’12. ……………..Delay in lodging FIR by itself would not be sufficient to discard the prosecution version unless it is unexplained and such delay coupled with the likelihood of concoction of evidence. There is no hard-and-fast rule that delay in filing FIR in each and every case is fatal and on account of such delay the prosecution version should be discarded. The factum of delay requires the court to scrutinise the evidence adduced with greater degree of care and caution. In this case the eyewitnesses have given a vivid description of the events. The evidence of PW 11 as noted above, is cogent and consistent and the version given by this witness fits with medical evidence. …………….’

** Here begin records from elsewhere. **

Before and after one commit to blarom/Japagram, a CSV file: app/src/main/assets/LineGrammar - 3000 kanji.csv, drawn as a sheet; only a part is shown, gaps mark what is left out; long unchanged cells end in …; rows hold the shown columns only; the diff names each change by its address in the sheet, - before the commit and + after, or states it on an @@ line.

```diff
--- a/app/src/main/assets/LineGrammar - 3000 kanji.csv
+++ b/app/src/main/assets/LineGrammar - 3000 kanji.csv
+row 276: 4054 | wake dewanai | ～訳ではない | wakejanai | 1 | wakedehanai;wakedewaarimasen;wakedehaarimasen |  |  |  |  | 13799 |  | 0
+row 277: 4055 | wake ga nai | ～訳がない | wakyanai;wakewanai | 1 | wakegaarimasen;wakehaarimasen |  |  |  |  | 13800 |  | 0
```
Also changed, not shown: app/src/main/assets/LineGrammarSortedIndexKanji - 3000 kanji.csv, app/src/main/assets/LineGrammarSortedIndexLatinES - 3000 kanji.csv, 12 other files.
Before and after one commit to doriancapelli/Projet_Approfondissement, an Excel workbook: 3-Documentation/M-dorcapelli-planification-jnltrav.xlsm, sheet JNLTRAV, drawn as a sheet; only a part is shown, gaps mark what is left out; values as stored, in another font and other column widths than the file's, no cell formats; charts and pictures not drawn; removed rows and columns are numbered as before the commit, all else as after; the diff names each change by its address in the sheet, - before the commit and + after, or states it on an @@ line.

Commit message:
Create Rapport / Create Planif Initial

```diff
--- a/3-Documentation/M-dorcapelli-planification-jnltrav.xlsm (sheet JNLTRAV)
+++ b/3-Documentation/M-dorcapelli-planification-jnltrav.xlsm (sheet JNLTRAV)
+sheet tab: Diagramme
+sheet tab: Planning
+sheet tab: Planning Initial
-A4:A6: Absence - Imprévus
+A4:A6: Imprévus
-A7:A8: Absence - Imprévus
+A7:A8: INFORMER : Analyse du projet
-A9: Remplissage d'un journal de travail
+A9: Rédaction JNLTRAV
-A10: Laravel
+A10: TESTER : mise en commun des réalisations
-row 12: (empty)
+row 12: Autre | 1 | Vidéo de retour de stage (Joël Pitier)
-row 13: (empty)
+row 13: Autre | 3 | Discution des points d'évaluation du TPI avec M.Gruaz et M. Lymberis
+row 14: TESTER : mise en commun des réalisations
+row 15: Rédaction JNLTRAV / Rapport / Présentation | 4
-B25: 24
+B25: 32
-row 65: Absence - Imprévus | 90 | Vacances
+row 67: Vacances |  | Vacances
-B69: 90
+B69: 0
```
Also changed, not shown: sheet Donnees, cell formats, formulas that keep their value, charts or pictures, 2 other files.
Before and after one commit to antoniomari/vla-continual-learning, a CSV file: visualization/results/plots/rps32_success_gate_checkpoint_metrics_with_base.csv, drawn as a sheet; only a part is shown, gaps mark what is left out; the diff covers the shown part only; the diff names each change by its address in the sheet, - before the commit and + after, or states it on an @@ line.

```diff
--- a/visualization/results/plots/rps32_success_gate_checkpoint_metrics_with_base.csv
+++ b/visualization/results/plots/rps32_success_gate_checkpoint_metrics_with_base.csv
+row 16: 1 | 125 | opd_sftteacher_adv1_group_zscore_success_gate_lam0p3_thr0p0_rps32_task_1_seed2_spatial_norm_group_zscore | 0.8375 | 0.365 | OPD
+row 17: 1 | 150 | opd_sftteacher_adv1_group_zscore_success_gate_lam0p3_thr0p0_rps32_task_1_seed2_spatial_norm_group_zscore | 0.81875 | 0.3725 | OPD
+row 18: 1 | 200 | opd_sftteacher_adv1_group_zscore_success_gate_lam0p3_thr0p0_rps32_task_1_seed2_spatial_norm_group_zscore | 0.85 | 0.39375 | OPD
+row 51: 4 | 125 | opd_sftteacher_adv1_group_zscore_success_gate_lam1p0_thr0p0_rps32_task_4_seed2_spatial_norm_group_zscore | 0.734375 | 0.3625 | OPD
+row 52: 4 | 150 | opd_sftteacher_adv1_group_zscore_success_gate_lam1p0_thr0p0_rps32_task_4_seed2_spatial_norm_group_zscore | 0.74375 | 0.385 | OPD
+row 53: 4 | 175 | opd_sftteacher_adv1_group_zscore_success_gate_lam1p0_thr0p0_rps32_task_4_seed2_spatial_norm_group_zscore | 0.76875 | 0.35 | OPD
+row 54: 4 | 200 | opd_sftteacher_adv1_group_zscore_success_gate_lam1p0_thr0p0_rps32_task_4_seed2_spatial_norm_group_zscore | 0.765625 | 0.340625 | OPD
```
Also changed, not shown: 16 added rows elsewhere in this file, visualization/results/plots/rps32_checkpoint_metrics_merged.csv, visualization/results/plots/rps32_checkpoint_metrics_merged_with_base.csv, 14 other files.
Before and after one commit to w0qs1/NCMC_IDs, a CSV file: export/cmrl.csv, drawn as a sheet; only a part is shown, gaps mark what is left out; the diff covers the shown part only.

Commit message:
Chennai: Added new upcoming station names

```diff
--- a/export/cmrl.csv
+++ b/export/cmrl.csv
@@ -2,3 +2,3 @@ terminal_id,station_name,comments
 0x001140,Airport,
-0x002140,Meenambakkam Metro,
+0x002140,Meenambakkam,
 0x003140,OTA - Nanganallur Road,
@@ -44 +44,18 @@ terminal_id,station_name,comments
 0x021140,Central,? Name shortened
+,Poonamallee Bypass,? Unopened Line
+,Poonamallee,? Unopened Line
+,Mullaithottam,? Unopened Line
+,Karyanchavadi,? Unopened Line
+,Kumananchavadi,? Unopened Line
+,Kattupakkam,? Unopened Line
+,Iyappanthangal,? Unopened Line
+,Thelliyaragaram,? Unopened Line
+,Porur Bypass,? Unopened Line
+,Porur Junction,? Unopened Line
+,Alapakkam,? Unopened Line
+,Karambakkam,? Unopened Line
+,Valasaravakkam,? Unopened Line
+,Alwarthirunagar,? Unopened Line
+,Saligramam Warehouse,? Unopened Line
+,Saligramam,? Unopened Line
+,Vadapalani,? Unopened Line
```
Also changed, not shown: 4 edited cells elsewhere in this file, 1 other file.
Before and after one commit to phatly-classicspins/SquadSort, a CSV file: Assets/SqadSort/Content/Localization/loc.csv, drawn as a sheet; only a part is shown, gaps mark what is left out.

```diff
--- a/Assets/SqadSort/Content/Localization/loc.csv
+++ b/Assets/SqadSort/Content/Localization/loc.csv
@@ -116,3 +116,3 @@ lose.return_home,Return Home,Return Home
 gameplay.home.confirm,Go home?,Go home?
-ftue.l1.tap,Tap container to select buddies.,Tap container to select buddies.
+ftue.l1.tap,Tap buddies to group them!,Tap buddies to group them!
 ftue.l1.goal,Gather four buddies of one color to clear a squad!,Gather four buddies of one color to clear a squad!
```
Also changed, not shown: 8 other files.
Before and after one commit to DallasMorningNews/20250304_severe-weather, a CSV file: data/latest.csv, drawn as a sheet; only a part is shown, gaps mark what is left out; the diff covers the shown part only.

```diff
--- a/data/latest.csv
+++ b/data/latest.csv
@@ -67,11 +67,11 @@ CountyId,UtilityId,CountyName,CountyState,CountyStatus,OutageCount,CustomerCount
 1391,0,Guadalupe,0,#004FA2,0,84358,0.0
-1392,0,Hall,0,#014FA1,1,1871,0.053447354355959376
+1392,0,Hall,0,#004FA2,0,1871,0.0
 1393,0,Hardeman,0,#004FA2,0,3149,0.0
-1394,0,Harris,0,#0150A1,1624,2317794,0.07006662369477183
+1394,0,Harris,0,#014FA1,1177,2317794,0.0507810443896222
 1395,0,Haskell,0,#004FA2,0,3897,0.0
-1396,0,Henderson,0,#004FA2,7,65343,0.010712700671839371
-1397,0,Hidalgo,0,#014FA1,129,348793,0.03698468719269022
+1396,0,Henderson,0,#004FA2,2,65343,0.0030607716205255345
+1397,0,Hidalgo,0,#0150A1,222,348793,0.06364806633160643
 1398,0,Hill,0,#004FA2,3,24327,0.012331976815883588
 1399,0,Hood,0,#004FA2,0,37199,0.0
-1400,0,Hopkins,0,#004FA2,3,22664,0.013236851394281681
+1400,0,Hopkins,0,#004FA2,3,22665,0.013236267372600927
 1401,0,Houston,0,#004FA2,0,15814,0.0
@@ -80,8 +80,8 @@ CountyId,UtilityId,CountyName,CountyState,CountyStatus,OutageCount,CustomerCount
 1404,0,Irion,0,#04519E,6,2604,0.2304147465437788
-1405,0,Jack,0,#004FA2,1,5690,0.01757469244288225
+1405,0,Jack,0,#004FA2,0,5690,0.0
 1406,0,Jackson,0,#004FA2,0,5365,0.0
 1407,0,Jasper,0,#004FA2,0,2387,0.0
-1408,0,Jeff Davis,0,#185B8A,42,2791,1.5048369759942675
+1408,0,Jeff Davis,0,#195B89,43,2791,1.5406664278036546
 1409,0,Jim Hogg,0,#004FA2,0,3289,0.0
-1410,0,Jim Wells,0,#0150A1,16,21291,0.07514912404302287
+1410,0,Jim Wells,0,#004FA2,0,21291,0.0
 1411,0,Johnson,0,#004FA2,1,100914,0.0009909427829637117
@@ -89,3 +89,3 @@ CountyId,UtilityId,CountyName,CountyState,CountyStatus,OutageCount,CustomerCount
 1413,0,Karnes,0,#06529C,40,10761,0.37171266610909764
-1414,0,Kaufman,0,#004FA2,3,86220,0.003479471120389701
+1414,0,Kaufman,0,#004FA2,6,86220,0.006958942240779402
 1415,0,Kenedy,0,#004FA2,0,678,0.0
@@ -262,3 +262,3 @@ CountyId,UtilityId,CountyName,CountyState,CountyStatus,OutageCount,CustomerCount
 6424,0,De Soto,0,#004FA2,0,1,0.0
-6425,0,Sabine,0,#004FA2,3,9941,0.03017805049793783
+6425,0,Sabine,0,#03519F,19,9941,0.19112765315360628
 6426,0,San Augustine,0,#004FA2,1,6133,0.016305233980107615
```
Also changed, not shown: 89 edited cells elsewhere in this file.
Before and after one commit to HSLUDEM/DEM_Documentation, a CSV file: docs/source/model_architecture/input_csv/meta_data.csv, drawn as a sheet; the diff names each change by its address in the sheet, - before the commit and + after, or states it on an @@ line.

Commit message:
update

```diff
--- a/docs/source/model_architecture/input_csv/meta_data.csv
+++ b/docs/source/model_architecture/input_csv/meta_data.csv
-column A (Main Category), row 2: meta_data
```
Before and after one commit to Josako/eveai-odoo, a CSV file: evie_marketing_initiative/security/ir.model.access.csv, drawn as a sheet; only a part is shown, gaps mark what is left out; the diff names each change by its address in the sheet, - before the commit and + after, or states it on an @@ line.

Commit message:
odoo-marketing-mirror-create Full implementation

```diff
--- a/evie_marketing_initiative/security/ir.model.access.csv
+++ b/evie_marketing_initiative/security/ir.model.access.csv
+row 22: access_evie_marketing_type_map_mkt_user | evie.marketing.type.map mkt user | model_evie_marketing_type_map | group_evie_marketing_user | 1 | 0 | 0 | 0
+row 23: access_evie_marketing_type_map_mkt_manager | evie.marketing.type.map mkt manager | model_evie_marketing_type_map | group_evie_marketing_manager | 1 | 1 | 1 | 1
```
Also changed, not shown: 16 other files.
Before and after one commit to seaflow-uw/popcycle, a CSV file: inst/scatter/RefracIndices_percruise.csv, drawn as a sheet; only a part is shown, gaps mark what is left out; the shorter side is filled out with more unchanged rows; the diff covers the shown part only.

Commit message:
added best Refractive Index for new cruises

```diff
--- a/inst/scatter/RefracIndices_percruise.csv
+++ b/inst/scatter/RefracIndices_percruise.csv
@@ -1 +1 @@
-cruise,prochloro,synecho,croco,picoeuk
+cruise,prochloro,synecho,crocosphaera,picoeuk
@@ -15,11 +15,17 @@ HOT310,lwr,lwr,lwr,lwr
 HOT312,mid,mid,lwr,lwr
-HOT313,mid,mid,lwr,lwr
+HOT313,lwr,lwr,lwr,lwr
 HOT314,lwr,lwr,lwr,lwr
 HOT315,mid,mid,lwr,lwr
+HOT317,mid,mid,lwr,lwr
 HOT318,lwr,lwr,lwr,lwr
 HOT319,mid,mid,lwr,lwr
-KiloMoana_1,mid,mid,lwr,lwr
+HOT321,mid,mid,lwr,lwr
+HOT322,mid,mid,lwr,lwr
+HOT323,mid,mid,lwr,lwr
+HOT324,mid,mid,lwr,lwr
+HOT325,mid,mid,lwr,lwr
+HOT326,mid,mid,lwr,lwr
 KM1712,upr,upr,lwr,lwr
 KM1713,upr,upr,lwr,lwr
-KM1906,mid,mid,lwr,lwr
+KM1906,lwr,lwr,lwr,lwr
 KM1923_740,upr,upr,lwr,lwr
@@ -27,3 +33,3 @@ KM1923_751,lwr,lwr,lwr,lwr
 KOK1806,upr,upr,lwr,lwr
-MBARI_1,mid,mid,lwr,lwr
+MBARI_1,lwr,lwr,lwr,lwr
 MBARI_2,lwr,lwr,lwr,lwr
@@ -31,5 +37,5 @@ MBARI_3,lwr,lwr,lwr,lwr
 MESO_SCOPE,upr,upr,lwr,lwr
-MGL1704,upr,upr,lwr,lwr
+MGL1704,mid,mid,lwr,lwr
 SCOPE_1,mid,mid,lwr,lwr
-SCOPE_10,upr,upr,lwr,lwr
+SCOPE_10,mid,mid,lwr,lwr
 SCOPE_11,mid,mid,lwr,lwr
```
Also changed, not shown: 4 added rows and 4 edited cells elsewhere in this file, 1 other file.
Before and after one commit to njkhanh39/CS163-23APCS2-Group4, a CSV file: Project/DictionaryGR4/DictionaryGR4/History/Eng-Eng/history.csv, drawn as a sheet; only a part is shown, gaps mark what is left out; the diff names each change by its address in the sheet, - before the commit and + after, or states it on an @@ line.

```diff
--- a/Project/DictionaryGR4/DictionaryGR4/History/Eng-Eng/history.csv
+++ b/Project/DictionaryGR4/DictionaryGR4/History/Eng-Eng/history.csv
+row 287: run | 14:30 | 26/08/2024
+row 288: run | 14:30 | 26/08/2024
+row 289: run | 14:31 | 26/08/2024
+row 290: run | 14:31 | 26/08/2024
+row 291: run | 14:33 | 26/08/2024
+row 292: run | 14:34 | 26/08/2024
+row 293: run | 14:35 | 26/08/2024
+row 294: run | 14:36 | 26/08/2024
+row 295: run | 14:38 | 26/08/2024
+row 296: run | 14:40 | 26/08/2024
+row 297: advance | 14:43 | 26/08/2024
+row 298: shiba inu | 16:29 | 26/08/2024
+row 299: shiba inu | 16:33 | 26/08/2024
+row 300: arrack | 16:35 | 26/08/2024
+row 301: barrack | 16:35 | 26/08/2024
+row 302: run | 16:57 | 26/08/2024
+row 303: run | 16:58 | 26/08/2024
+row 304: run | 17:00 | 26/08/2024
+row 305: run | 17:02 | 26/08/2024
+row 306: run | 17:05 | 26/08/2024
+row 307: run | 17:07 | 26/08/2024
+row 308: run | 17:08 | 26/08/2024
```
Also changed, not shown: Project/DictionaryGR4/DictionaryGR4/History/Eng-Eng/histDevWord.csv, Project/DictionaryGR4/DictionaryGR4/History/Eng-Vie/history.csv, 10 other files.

18.1. The aforesaid delay which was caused due to reasonable factual situation cannot destroy the prosecution case nor creates any suspicion with regard to the prosecution case. It also cannot be said under any circumstance and particularly because of the aforesaid explanation available on record that the FIR is ante-timed as submitted by the counsel appearing for the appellant.
19. There is another very vital and important factor in this case, which is the fact of the accused absconding immediately after the occurrence. PWs 1 & 2 stated that immediately after the accused opened fire on the deceased through the gun and after PW-2 was able to snatch away the rifle from the accused the accused got up and ran away from the place of occurrence and thereafter he was not available either at the place of occurrence or in the village. It is established from the evidence of the Investigating Officer that on 20.05.1978 he received an information that the accused surrendered in the Court of Chief Judicial Magistrate. The said information received by him was noted in the case diary. The fact that the accused ran away from the place of occurrence and was not traceable thereafter in the village and the fact that he surrendered only on 20.05.1978 although the incident had occurred on 07.05.1978 clearly indicate that the appellant was guilty of the offence alleged against him.
20. All the aforesaid discussions and facts, therefore, lead to one and the only conclusion that the appellant is guilty of the offence alleged against him.
21. In our considered opinion, the accused has been rightly convicted of the offence under Section 302 IPC. This appeal, therefore, has no merit and is dismissed accordingly.